Druick, who’s been serving as the interim director, has been with the institution for 26 years.
He headed the department of prints and drawings, as well as the department of medieval to modern European paintings and sculpture, which includes the museum’s famous Impressionist collection. Druick organized some major exhibitions, includingco-curating both “Jasper Johns: Gray” and “Van Gogh and Gauguin: The Studio of the South.” He co-wrote the catalogues for these shows.
He replaces James Cuno, the former director, who left in June to head the J. Paul Getty Trust.
Druick said he was thrilled by his appointment.
“I have followed and participated in the many successes that have been achieved here in Chicago - the renovation of the galleries, most recently the opening of the Modern Wing, a string of successful exhibitions and publications that have put us in the forefront of museum publications and exhibitions,” he said. “And now, to be in charge of it and to bring the experience I have developed over the past 20 years to bear on the institution as we move forward is very exciting for me, and I hope will be very exciting for the institution.”
Druick said one of his first priorities is finding a new head of education at the Art Institute to replace someone who retired.

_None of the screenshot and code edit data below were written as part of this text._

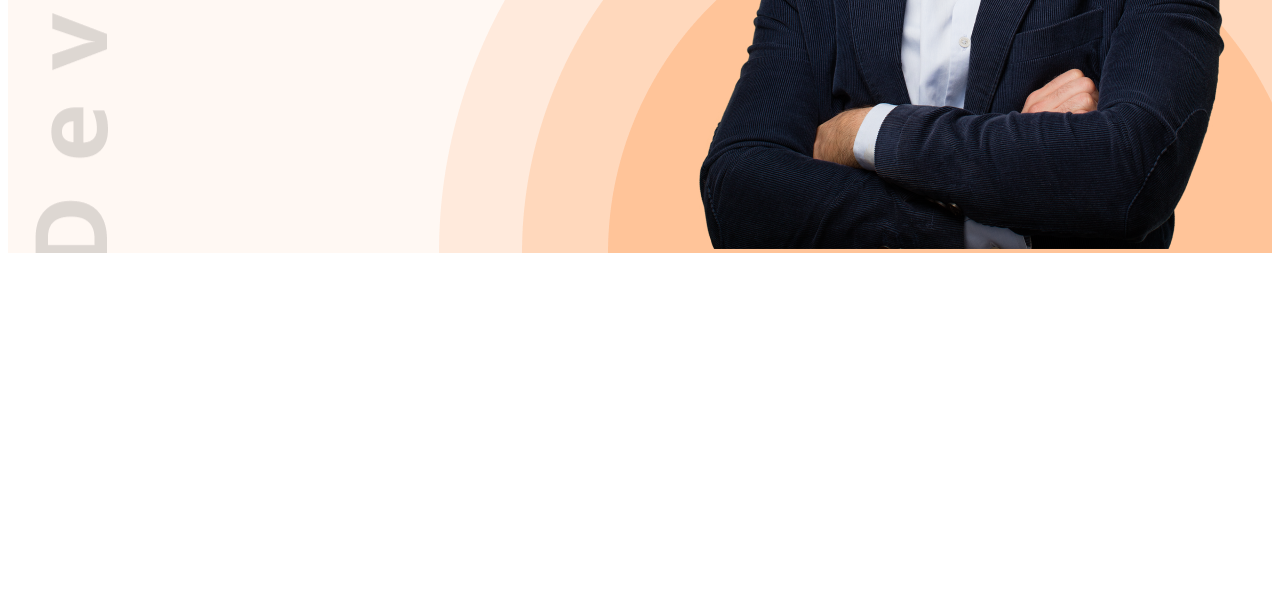
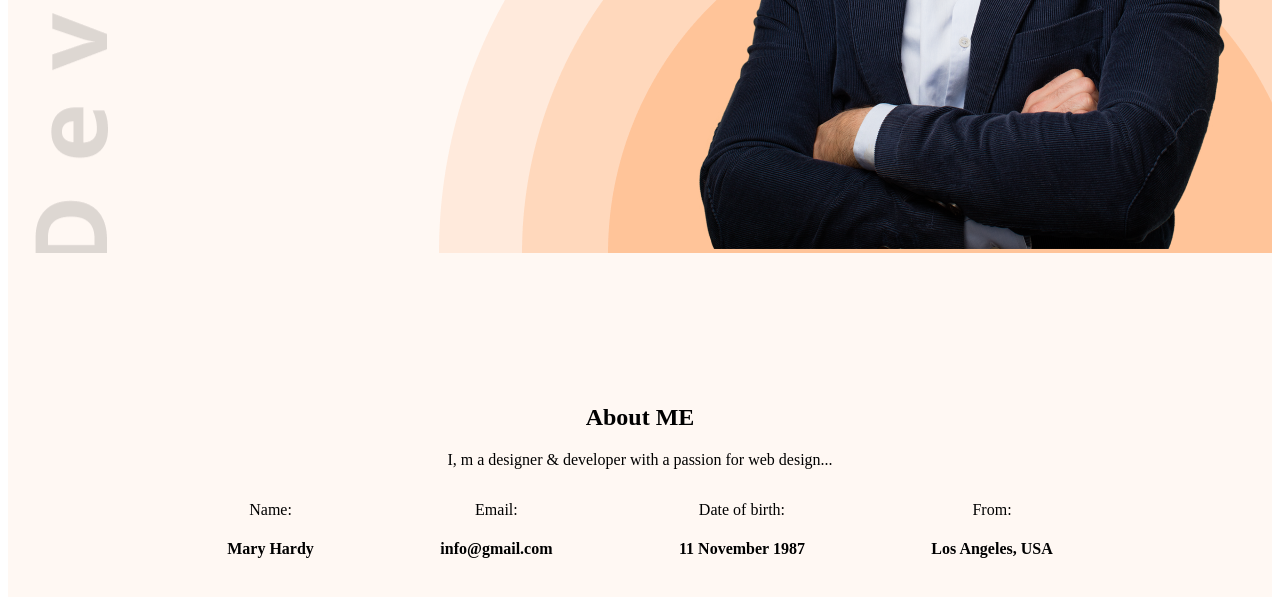
Before and after one commit to AbdusSalam5683/MERN-TECNOLOGY, a plain HTML site: page Milestone 1/Module 5 Build a Beautiful Portfolio Website/index.html in a window 1280 px wide. Shown: the part 549-1146 px from the top of the page. Before the commit the page ends 810 px from the top, so only its background shows below. Drawn offline with Linux system fonts and the light colour scheme.

Commit message:
add about section to index.html and styles for the about section in portfolio.css

```diff
--- a/Milestone 1/Module 5 Build a Beautiful Portfolio Website/index.html
+++ b/Milestone 1/Module 5 Build a Beautiful Portfolio Website/index.html
@@ -45,9 +45,39 @@
     </div>
 </section>
 </header>
-    <!-- About Section -->
+
+<main>
+<!-- About Section -->
+     <section id="about">
+    <div class="about-container container">
+        <div class="section-heading">
+            <h2>About ME</h2>
+            <p>I, m a designer & developer with a passion for web design...</p>
+        </div>
+        <div class="about-info">
+            <div class="info-card">
+                <p>Name:</p>
+                <h4>Mary Hardy</h4>
+            </div>
+            <div class="info-card">
+                <p>Email:</p>
+                <h4>info@gmail.com</h4>
+            </div>
+            <div class="info-card">
+                <p>Date of birth:</p>
+                <h4>11 November 1987</h4>
+            </div>
+            <div class="info-card">
+                <p>From:</p>
+                <h4>Los Angeles, USA</h4>
+            </div>
+        </div>
+    </div>
+</section>
     <!-- Skills Section -->
     <!-- Resume Section -->
+</main>
+
     <!-- Footer -->
 </body>
 </html>
--- a/Milestone 1/Module 5 Build a Beautiful Portfolio Website/styles/portfolio.css
+++ b/Milestone 1/Module 5 Build a Beautiful Portfolio Website/styles/portfolio.css
@@ -23,3 +23,15 @@ header {
     justify-content: space-between;
     align-items: center;
 }
+
+
+/* Main About Section Style */
+#about .about-container {
+    text-align: center;
+    background-color: #FFF8F3;
+    padding: 131px 156px;
+}
+#about .about-container .about-info {
+    display: flex;
+    justify-content: space-around;
+}
```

“We are now involved in ways of learning that involve new technology, arguably more engaged and interactive than formally, and these are some of the things that we want to consider moving forward in the way we present our programs, present the collection, but also introduce technology in various forms to the building,” he said.
Druick wants to put even more of the collections online to make them accessible. He also plans to “strategically” expand the Art Institute's permanent collection.
“We do tell the story of modern and contemporary art quite beautifully at the Art Institute – great holdings – but there are missing links, and so part of the ambition is to fill in the missing links.”
Druick said the Art Institute is financially “pretty sound" despite the struggling economy. He said the endowment was up almost 24 percent over last year.
“We are finally where we were before the crash, so that's very good news. We're optimistic about the future, cautiously, of course,” he said.
Druick said the Art Institute's financial picture improved enough to give staff a cost-of-living increase and open all the galleries. The museum had been rotating gallery closures to save money.
Like some other institutions, The Art Institute had also raised admission rates and laid off staff in response to the recession. But Druick said it was too soon to say whether the museum could reverse either of those measures. But he pointed out the institution did get rid of the additional charge for special exhibits when it increased admissions.
The chairman of the board of trustees, Tom Pritzker, called Druick one of the leading curators in the world. He said Druick’s contributions were “immeasurably important” to the development of the museum’s collections and exhibitions.
"As we looked for a new director, the search committee kept returning to Douglas' experience, intellect, and vision for the museum," Pritzker said in a release.
Before joining the Art Institute, Druick was curator of European and American prints at the National Gallery of Canada in Ottawa. He’s published extensively, including 15 exhibit catalogues. He’s also lectured around the world.